  6. MrGrumpie

    *** As long as you've tried them a few time and can live with being thrown anything from 90 to 360 degrees off heading in the later part of the opening they are in my opinion great canopies.

    Interesting you mention this. I've recently got a Sabre2 190 with about 250 jumps on it; my body position is pretty good on deployment, and I've always been rock solid...but with the Sabre2 I consistently get anything between 90 degree and 360 turns on deployment.

    I'll look up to see it snivelling nicely, but right at the end it decides to go nuts on me. The slider typically stays up a long time (often have to use rear risers to bring it down), and I almost always have end cell closure on the left side.

    Some of the 360s are quite violent, but once it settles down it flies beautifully. The toggle pressure seems much higher than other canopies I've jumped, but the flare is endless. Where people find themselves running off nil wind landings, this can stop dead. Although I'm also finding I can push the flare just a little bit too much and have the canopy "pop up" right at the end.

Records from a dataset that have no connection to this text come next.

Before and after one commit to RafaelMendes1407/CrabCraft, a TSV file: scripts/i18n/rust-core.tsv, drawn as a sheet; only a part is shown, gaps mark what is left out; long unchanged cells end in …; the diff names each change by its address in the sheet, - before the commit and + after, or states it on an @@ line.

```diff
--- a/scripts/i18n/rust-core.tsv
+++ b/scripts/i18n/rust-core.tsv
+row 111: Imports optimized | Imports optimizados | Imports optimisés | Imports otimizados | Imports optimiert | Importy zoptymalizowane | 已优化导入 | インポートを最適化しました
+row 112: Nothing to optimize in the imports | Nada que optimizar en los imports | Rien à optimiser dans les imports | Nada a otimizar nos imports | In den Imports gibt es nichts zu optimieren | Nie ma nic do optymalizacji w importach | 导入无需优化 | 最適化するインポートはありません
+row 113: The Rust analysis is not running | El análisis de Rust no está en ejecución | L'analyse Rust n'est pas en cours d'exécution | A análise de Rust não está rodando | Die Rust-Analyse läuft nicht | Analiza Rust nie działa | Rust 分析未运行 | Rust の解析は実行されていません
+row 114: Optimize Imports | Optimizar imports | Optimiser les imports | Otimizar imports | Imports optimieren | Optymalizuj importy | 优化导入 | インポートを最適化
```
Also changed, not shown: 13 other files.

    Anyone else experience these characteristics?

    Yes, as to all points (pro & con), on Sabre-2's that I've borrowed or rented from time to time. That said, I'm one of those who loves my Pilot. But that's because I love the openings and the long glide; and the flare is quite fine - for me. I'd happily get another one. That said, I agree with the others that the OP seems to be valuing the flare highly. If a powerful flare is your #1 priority, you don't mind the wonkiness on opening, and you want to stick to an intermediate canopy, the Sabre-2 seems like a good choice.

  7. Quote

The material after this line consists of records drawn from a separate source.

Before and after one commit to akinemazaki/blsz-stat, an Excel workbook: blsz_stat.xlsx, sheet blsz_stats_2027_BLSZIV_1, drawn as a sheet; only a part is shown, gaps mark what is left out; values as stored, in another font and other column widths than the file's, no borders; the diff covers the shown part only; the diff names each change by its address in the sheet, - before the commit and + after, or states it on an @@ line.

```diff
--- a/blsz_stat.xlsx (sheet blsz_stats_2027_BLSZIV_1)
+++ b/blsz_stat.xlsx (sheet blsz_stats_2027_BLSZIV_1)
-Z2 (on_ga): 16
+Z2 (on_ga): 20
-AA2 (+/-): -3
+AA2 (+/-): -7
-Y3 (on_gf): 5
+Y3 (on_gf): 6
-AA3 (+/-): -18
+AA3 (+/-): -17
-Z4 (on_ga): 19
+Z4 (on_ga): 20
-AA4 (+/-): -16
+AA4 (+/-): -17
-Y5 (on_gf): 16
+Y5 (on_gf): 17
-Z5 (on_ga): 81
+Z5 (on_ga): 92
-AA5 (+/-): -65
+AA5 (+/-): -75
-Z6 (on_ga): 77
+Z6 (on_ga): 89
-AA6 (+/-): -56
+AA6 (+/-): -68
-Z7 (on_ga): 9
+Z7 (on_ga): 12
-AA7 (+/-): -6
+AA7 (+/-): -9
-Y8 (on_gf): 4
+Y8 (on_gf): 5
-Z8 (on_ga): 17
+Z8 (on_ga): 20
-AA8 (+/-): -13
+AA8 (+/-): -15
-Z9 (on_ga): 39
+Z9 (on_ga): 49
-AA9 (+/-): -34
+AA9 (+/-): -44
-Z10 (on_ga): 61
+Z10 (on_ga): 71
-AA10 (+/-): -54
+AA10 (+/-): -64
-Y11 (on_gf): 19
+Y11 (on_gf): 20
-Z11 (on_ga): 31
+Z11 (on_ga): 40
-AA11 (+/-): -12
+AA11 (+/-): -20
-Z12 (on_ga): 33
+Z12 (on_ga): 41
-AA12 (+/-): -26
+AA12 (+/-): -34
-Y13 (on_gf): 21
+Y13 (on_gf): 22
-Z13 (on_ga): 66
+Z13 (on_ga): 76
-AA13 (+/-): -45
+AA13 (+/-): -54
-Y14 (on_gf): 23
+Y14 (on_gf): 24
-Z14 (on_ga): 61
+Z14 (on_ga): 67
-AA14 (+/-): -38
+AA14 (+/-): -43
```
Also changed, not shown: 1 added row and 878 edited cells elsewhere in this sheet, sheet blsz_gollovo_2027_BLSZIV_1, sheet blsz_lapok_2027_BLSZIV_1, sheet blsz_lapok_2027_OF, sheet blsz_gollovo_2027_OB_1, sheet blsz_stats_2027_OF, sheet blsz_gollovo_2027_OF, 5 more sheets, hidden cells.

    this is becoming way off topic

    Is it? Strictly from the outside looking in, it does seem to be relevant to whether a newer jumper in the UK realistically can feel free to voice safety concerns to the guys in charge, or whether he'd better just STFU if he knows what's good for him, for fear of being punished at his DZ and perhaps even banned from jumping in the UK. I'm not saying that either is or is not the case, but this isn't the first time this has been discussed in the international skydiving community, and it's certainly on-topic with the OP.

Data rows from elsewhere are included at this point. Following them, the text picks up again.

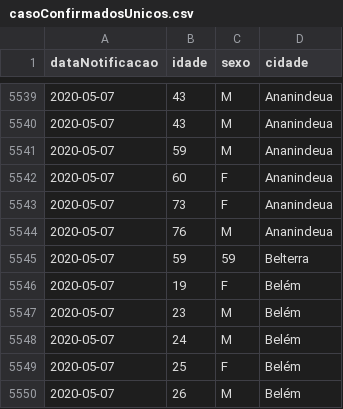
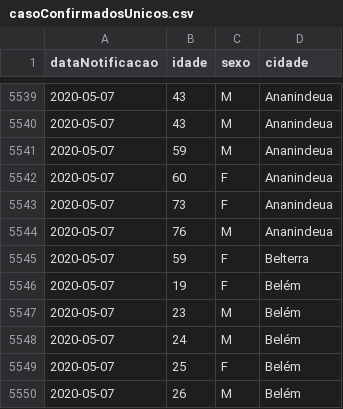
Before and after one commit to linocesar/covidpa, a CSV file: casoConfirmadosUnicos.csv, drawn as a sheet; only a part is shown, gaps mark what is left out.

Commit message:
6519 casos confirmados, 574 óbitos

```diff
--- a/casoConfirmadosUnicos.csv
+++ b/casoConfirmadosUnicos.csv
@@ -5544,3 +5544,3 @@ dataNotificacao,idade,sexo,cidade
 2020-05-07,76,M,Ananindeua
-2020-05-07,59,59,Belterra
+2020-05-07,59,F,Belterra
 2020-05-07,19,F,Belém
```
Also changed, not shown: 1 other file.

    I'd like to hear all the voices address the issue.

  8. Quote

    I've never heard a GOOD reason to automatically throw away either handle when you cutaway.

    With "piggyback" equipment (both main & reserve on back), agreed.
    Back when you & I were trained on chest-mounted reserves (which were free-packed, to boot), my DZs taught students to throw away the main ripcord before reserve deployment to avoid possible reserve entanglement with a main ripcord still partly in its housing.

  9. The cure for careless packers is simple: once a day, they must take a high-performance canopy with a high wing loading, pack it (come hell or high water) within 3 minutes, and then jump it themselves at terminal, pulling no higher than 2500. That'll learn 'em some religion.

  10. oldwomanc6

    I'm curious just what laws this guy broke by parking it there. The article doesn't say.

    Yeah not very good reporting, especially given his comment on people parking their boats.

  11. Oh, I presume they did, too. Did they do so in writing? Not just generally, but every bit and nuance of it? Because if not, it could be an interesting he-said/she-said. And gosh!- that's what juries are for, aren't they?


    Hey, I mean... consultations are free, right?

  12. wmw999

    Yes, I think it does go back that far or close. But more importantly, no one ever actually flat packed a Unit. You pick it up and trash pack it, stuffing it into the container willy-nilly. It's the only way it would ever actually open :P Wendy P.

    You used a container? Wuss.

  13. Just throwing this out there: is it possible the current landing characteristics of your PD 190 are, at least partly, affected by the age/permeability of the fabric? How well does it flare anymore?
    Also, if the Unit - which is what, 30 - 35 years old? - has been well-jumped, wouldn't fabric permeability be an issue with that one, too? And if it's one of the 200 sq ft canopies, would that land much slower than your 190?

    Again, these are just questions, and I'm sure as heck not a rigger. I'm humbly open-minded to learning.